In the entries that follow, how many lines contain "positions"? Please reply with only the number.
=== Data under study ===
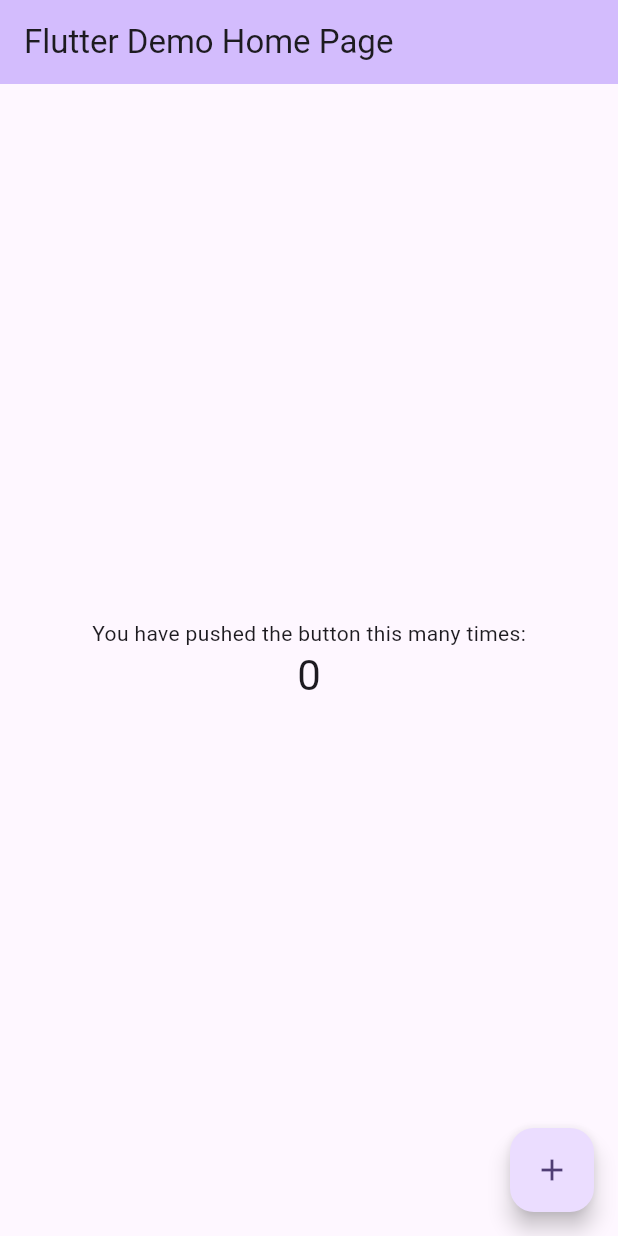
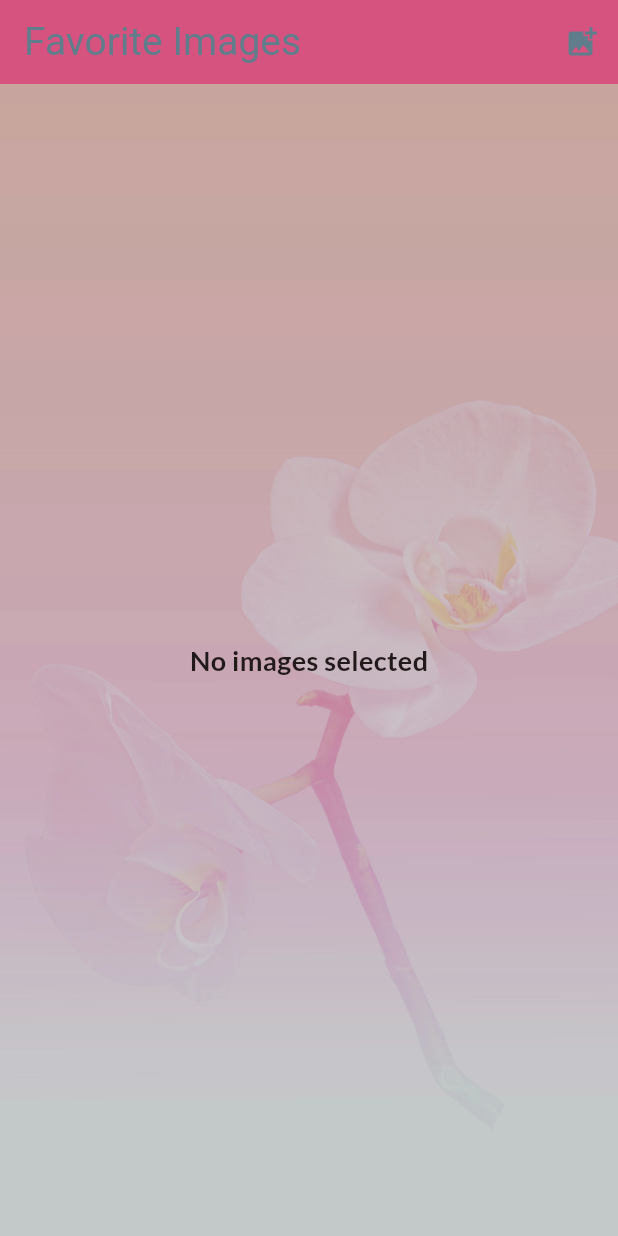
Before and after one commit to mareerray/favorite-images, a Flutter app: the screen it shows after launch, on a phone screen of 412 x 824 dp. Run offline on Flutter 3.47's test engine with Material 3 defaults, Android fonts, the phone set to English and light mode, and no system bars; our stand-ins replace google_fonts, image_picker; Roboto replaces fonts that are missing (Shrikhand).

Commit message:
- Implement FavGalleryScreen for selecting and displaying images. - Add FullImageScreen for zooming in on selected images. - Include permissions for camera and photo library in Info.plist.

```diff
--- /dev/null
+++ b/lib/fav_gallery_screen.dart
@@ -0,0 +1,155 @@
+import 'dart:io';
+import 'package:flutter/material.dart';
+import 'package:google_fonts/google_fonts.dart';
+import 'package:image_picker/image_picker.dart';
+import 'full_image_screen.dart';
+
+
+// Stateful app. It has AppBar button → dialog for camera/gallery → adds to grid list → tap image for zoom screen
+
+class FavGalleryScreen extends StatefulWidget {
+    const FavGalleryScreen({super.key});
+  @override
+  State<FavGalleryScreen> createState() => _FavGalleryScreenState();
+}
+
+class _FavGalleryScreenState extends State<FavGalleryScreen> {
+  final List<XFile> _images = []; // List to hold image paths
+
+  Future<void> _pickImage(ImageSource source) async {
+    final ImagePicker picker = ImagePicker();
+    final XFile? image = await picker.pickImage(source: source);
+    if (image != null) {
+      setState(() {
+        _images.add(image); // Add to list
+      });
+
+      // Custom success message - stays 2 seconds!
+      // ignore: use_build_context_synchronously
+      ScaffoldMessenger.of(context).showSnackBar(
+        SnackBar(
+          content: Row(
+            children: [
+              Icon(Icons.check_circle, color: Colors.white),
+              SizedBox(width: 8),
+              Text('Image added! 📸', style: GoogleFonts.lato(fontWeight: FontWeight.bold)),
+            ],
+          ),
+          backgroundColor: Colors.blueGrey,
+          duration: Duration(seconds: 2),  // Stays longer!
+          behavior: SnackBarBehavior.floating,  // Pretty floating style
+          margin: EdgeInsets.all(16),
+          shape: RoundedRectangleBorder(borderRadius: BorderRadius.circular(10)),
+        ),
+      );
+    }
+  }
+
+  void _showPickerOptions() {
+    showDialog(
+      context: context,
+      builder: (context) => AlertDialog(
+        title: Text('Choose Image from:', style: GoogleFonts.lato(fontSize: 18, fontWeight: FontWeight.bold)),
+        content: Column(
+          mainAxisSize: MainAxisSize.min,
+          children: [
+            ListTile(
+              leading: Icon(Icons.photo_library),
+              title: Text('Gallery', style: GoogleFonts.lato(fontSize: 16, fontWeight: FontWeight.bold)),
+              onTap: () {
+                Navigator.pop(context);
+                _pickImage(ImageSource.gallery);
+              },
+            ),
+            ListTile(
+              leading: Icon(Icons.camera_alt),
+              title: Text('Camera', style: GoogleFonts.lato(fontSize: 16, fontWeight: FontWeight.bold)),
+              onTap: () {
+                Navigator.pop(context);
+                _pickImage(ImageSource.camera);
+              },
+            ),
+          ],
+        ),
+      ),
+    );
+  }
+
+  @override
+  Widget build(BuildContext context) {
+    return Scaffold(
+      appBar: AppBar(
+        backgroundColor: Color(0xFFD7537F),
+        title: Text('Favorite Images', style: GoogleFonts.shrikhand(fontSize: 26, color: Colors.blueGrey)),
+        actions: [
+          IconButton(
+            icon: Icon(Icons.add_photo_alternate),
+            color: Colors.blueGrey,
+            onPressed: _showPickerOptions, // Tap to show options
+          ),
+        ],
+      ),
+      body: Container(
+        decoration: BoxDecoration(
+          image: DecorationImage(
+            image: AssetImage('assets/images/gallery_bg.jpg'), // Background image
+            fit: BoxFit.cover,
+            colorFilter: ColorFilter.mode(Colors.black.withValues(alpha: 0.2), BlendMode.darken), // Darken for contrast
+          ),
+        ),
+        child: _images.isEmpty
+          ? Center(child: Text('No images selected', style: GoogleFonts.lato(fontSize: 18, fontWeight: FontWeight.bold)))
+          : GridView.builder(
+              padding: EdgeInsets.all(8),
+              gridDelegate: SliverGridDelegateWithFixedCrossAxisCount(
+                crossAxisCount: 3, // 3 columns
+                crossAxisSpacing: 4,
+                mainAxisSpacing: 4,
+              ),
+              itemCount: _images.length,
+              itemBuilder: (context, index) => GestureDetector(
+                onTap: () => Navigator.push(
+                  context,
+                  MaterialPageRoute(
+                    builder: (context) => FullImageScreen(imageFile: XFile(_images[index].path)),
+                  ),
+                ),
+                onLongPress: () => _showDeleteDialog(index),
+                child: ClipRRect(
+                  borderRadius: BorderRadius.circular(8),
+                    child: Image.file(
+                      File(_images[index].path),
+                      fit: BoxFit.cover,
+                    ),
+                ),
+              ),
+            ),
+      )
+    );
+  }
+
+  void _showDeleteDialog(int index) {
+    showDialog(
+      context: context,
+      builder: (context) => AlertDialog(
+        title: const Text('Delete Image?'),
+        content: const Text('This image will be removed from your Favorite Images.'),
+        actions: [
+          TextButton(
+            onPressed: () => Navigator.pop(context),
+            child: const Text('Cancel'),
+          ),
+          TextButton(
+            onPressed: () {
+              setState(() {
+                _images.removeAt(index);  // Remove from list!
+              });
+              Navigator.pop(context);
+            },
+            child: const Text('Delete', style: TextStyle(color: Colors.red)),
+          ),
+        ],
+      ),
+    );
+  }
+}
--- a/lib/main.dart
+++ b/lib/main.dart
@@ -1,4 +1,5 @@
 import 'package:flutter/material.dart';
+import 'fav_gallery_screen.dart';
 
 void main() {
   runApp(const MyApp());
@@ -11,112 +12,12 @@ class MyApp extends StatelessWidget {
   @override
   Widget build(BuildContext context) {
     return MaterialApp(
-      title: 'Flutter Demo',
+      title: 'Favorite Images',
+      debugShowCheckedModeBanner: false,
       theme: ThemeData(
-        // This is the theme of your application.
-        //
-        // TRY THIS: Try running your application with "flutter run". You'll see
-        // the application has a purple toolbar. Then, without quitting the app,
-        // try changing the seedColor in the colorScheme below to Colors.green
-        // and then invoke "hot reload" (save your changes or press the "hot
-        // reload" button in a Flutter-supported IDE, or press "r" if you used
-        // the command line to start the app).
-        //
-        // Notice that the counter didn't reset back to zero; the application
-        // state is not lost during the reload. To reset the state, use hot
-        // restart instead.
-        //
-        // This works for code too, not just values: Most code changes can be
-        // tested with just a hot reload.
-        colorScheme: .fromSeed(seedColor: Colors.deepPurple),
+        colorScheme: .fromSeed(seedColor: const Color(0xFFD7537F)),
       ),
-      home: const MyHomePage(title: 'Flutter Demo Home Page'),
+      home: FavGalleryScreen(),
     );
   }
 }
-
-class MyHomePage extends StatefulWidget {
-  const MyHomePage({super.key, required this.title});
-
-  // This widget is the home page of your application. It is stateful, meaning
-  // that it has a State object (defined below) that contains fields that affect
-  // how it looks.
-
-  // This class is the configuration for the state. It holds the values (in this
-  // case the title) provided by the parent (in this case the App widget) and
-  // used by the build method of the State. Fields in a Widget subclass are
-  // always marked "final".
-
-  final String title;
-
-  @override
-  State<MyHomePage> createState() => _MyHomePageState();
-}
-
-class _MyHomePageState extends State<MyHomePage> {
-  int _counter = 0;
-
-  void _incrementCounter() {
-    setState(() {
-      // This call to setState tells the Flutter framework that something has
-      // changed in this State, which causes it to rerun the build method below
-      // so that the display can reflect the updated values. If we changed
-      // _counter without calling setState(), then the build method would not be
-      // called again, and so nothing would appear to happen.
-      _counter++;
-    });
-  }
-
-  @override
-  Widget build(BuildContext context) {
-    // This method is rerun every time setState is called, for instance as done
-    // by the _incrementCounter method above.
-    //
-    // The Flutter framework has been optimized to make rerunning build methods
-    // fast, so that you can just rebuild anything that needs updating rather
-    // than having to individually change instances of widgets.
-    return Scaffold(
-      appBar: AppBar(
-        // TRY THIS: Try changing the color here to a specific color (to
-        // Colors.amber, perhaps?) and trigger a hot reload to see the AppBar
-        // change color while the other colors stay the same.
-        backgroundColor: Theme.of(context).colorScheme.inversePrimary,
-        // Here we take the value from the MyHomePage object that was created by
-        // the App.build method, and use it to set our appbar title.
-        title: Text(widget.title),
-      ),
-      body: Center(
-        // Center is a layout widget. It takes a single child and positions it
-        // in the middle of the parent.
-        child: Column(
-          // Column is also a layout widget. It takes a list of children and
-          // arranges them vertically. By default, it sizes itself to fit its
-          // children horizontally, and tries to be as tall as its parent.
-          //
-          // Column has various properties to control how it sizes itself and
-          // how it positions its children. Here we use mainAxisAlignment to
-          // center the children vertically; the main axis here is the vertical
-          // axis because Columns are vertical (the cross axis would be
-          // horizontal).
-          //
-          // TRY THIS: Invoke "debug painting" (choose the "Toggle Debug Paint"
-          // action in the IDE, or press "p" in the console), to see the
-          // wireframe for each widget.
-          mainAxisAlignment: .center,
-          children: [
-            const Text('You have pushed the button this many times:'),
-            Text(
-              '$_counter',
-              style: Theme.of(context).textTheme.headlineMedium,
-            ),
-          ],
-        ),
-      ),
-      floatingActionButton: FloatingActionButton(
-        onPressed: _incrementCounter,
-        tooltip: 'Increment',
-        child: const Icon(Icons.add),
-      ),
-    );
-  }
-}
```
Also changed, not shown: lib/full_image_screen.dart (added, +29 -0 lines), pubspec.yaml (+5 -3 lines), assets/images/gallery_bg.jpg (added), pubspec.lock, 12 other files.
===
Exercise solution:
2